On the other hand, server-side activity involves a web browser sending requests to a web server (the software or hardware that stores a websites pages, images, media, and other assets), which then responds to the request with HTML code that can be processed and rendered by the web browser and turned into content on the user’s screen. The main difference here from client-side activity is the fact that this process involves communication with a server and isn’t completed entirely within the client’s browser. In other words, a client-side scripting language like JavaScript can automate tasks involving content that’s already available to a user in their web browser, but a server-side scripting language like PHP is used to request content from a website’s server or database and make that content visible and accessible for the site’s user. In order to maintain website efficiency, loading speeds, and storage capacity, not all assets can be stored locally on web pages at all times.

For example, a PHP script can make your three most recent blog posts appear automatically on your site’s front page. In this instance, the posts themselves are stored on the site’s server and called up when they occupy one of the three most recently published slots. This avoids both preloading the posts on your site and necessitating a site admin to load and update the posts when new stories are published. PHP scripts can also involve conditional (if/else/endif) statements that direct your site to change its display and add content from your web server as needed. This can include actions such as dictating that if the site administrator uploads a video link to “x” field, then the site will load the video from its server and display it for the user. The script can further state that if the admin does not upload a link, then the page will show “y” default image instead. PHP’s server-side actions introduce a whole new level of dynamic possibilities to a website (above and beyond the static features offered by HTML and CSS, and even the dynamic client-side content made possible by JavaScript).

PHP and WordPress

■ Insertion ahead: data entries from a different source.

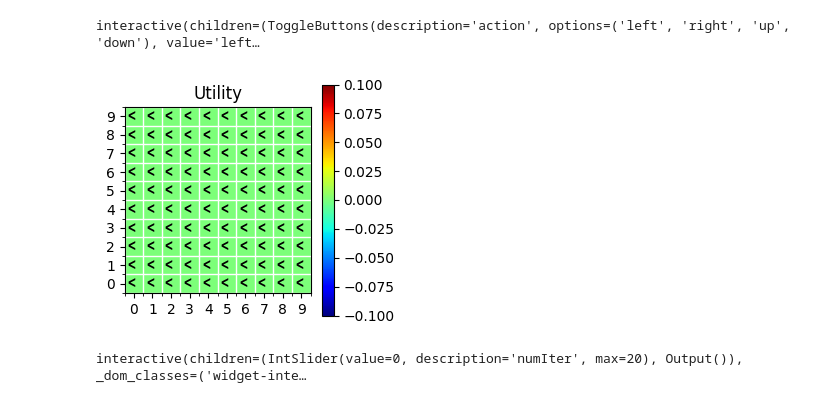
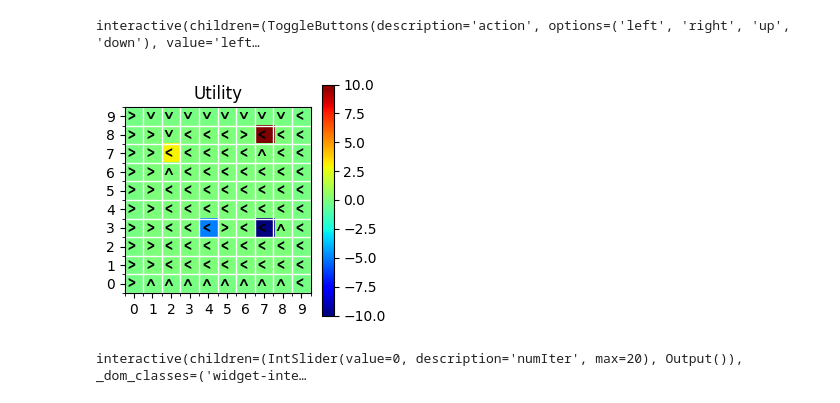
Before and after one commit to kahingala/DL_lab6, a Jupyter notebook: Markov_Decision_Process.ipynb, the cells around one changed output. Cells and saved outputs as stored; diff of their text form; code cells hidden in the pictures.

```diff
--- a/Markov_Decision_Process.ipynb
+++ b/Markov_Decision_Process.ipynb
@@ -249,35 +249,48 @@ interactive(children=(ToggleButtons(description='action', options=('left', 'righ
 # %%
 #Value iteration
 def valueIteration(mdp, numIterations=1):
     U = np.zeros(len(mdp.S))
     U_old = copy.copy(U)
-    for t in range(numIterations):
-        f#type your code here
+    for s in mdp.S:
+            # Bellman update
+            U[s] = max([
+                mdp.R[s, a] + mdp.discount * np.sum(
+                    mdp.T[s, a, s1] * U_old[s1] for s1 in mdp.nextStates[(s, a)]
+                )
+                for a in range(len(mdp.A))
+            ])
     return U
 
 def policyExtration(mdp, U):
     policy = np.zeros(len(mdp.S))
-    #type your code here
+    for s in mdp.S:
+        action_values = []
+        for a in range(len(mdp.A)):
+            q_val = mdp.R[s, a] + mdp.discount * np.sum(
+                mdp.T[s, a, s1] * U[s1] for s1 in mdp.nextStates[(s, a)]
+            )
+            action_values.append(q_val)
+        policy[s] = np.argmax(action_values)
     return policy
 
 U = valueIteration(mdp, numIterations=2)
 policy = policyExtration(mdp, U=U)
 pl.figure(figsize=(3,3))
 mdp.gridPlot(ax=pl.gca(), im=U.reshape(10,10), title='Utility', cmap='jet')
 for s in range(100):
     x, y = mdp.s2xy(s)
     if policy[s] == 0:
         m='\u02C2'
     elif policy[s] == 1:
         m='\u02C3'
     elif policy[s] == 2:
         m='\u02C4'
     elif policy[s] == 3:
         m='\u02C5'
     pl.text(x-0.5,y-1,m,color='k',size=20)
 pl.show()
 # %% [output]
-[figure, old version]
+[figure, new version]
 # %%
 def f(numIter=1):
     start_time = timeit.default_timer()
```
Also changed, not shown: parts of 1 cell of this notebook.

PHP’s functionality plays a particularly large role when it comes to WordPress development. While it’s possible to build functional WordPress sites without knowing PHP, PHP is the engine behind custom WordPress themes and plugins. When creating these kinds of custom WordPress features, PHP is the scripting language used to communicate with the WordPress site’s server and deliver requested content and actions to the user’s screen. If you build a WordPress site using template themes and plugins you’ll still be passively implementing PHP, but in order to create your own themes, plugins, or alter WordPress’ default behavior, you’ll need to develop hands-on PHP skills. WordPress—a content management system that allows you to create and publish digital content online—is a particularly attractive platform for web development since its learning curve make room for complete beginners (who can rely on menu options and default templates), but it keeps the door open for advanced users who can take advantage of PHP and create a more custom experience for clients. Learning your way around WordPress basics alone will already put you in position to do paid WordPress developer work, but learning PHP will make you that much more qualified to carve out a niche as a serious WordPress developer.

The takeaway here is that—while PHP isn’t ahead of HTML, CSS, and JavaScript on the list of must-learn web developer skills—it’s a skill that anyone looking to round out a developer toolkit should definitely consider adding to their arsenal. It’s certainly possible to build static websites with only HTML and CSS (and to build websites with dynamic content using JavaScript), but introducing a server-side language into the mix will drastically increase the kinds of websites you can tackle and clients you can land. PHP in particular will also give you access to the lucrative world of WordPress customization. And so—when it comes to the alphabet soup of coding languages—PHP are three letters you should definitely keep in mind.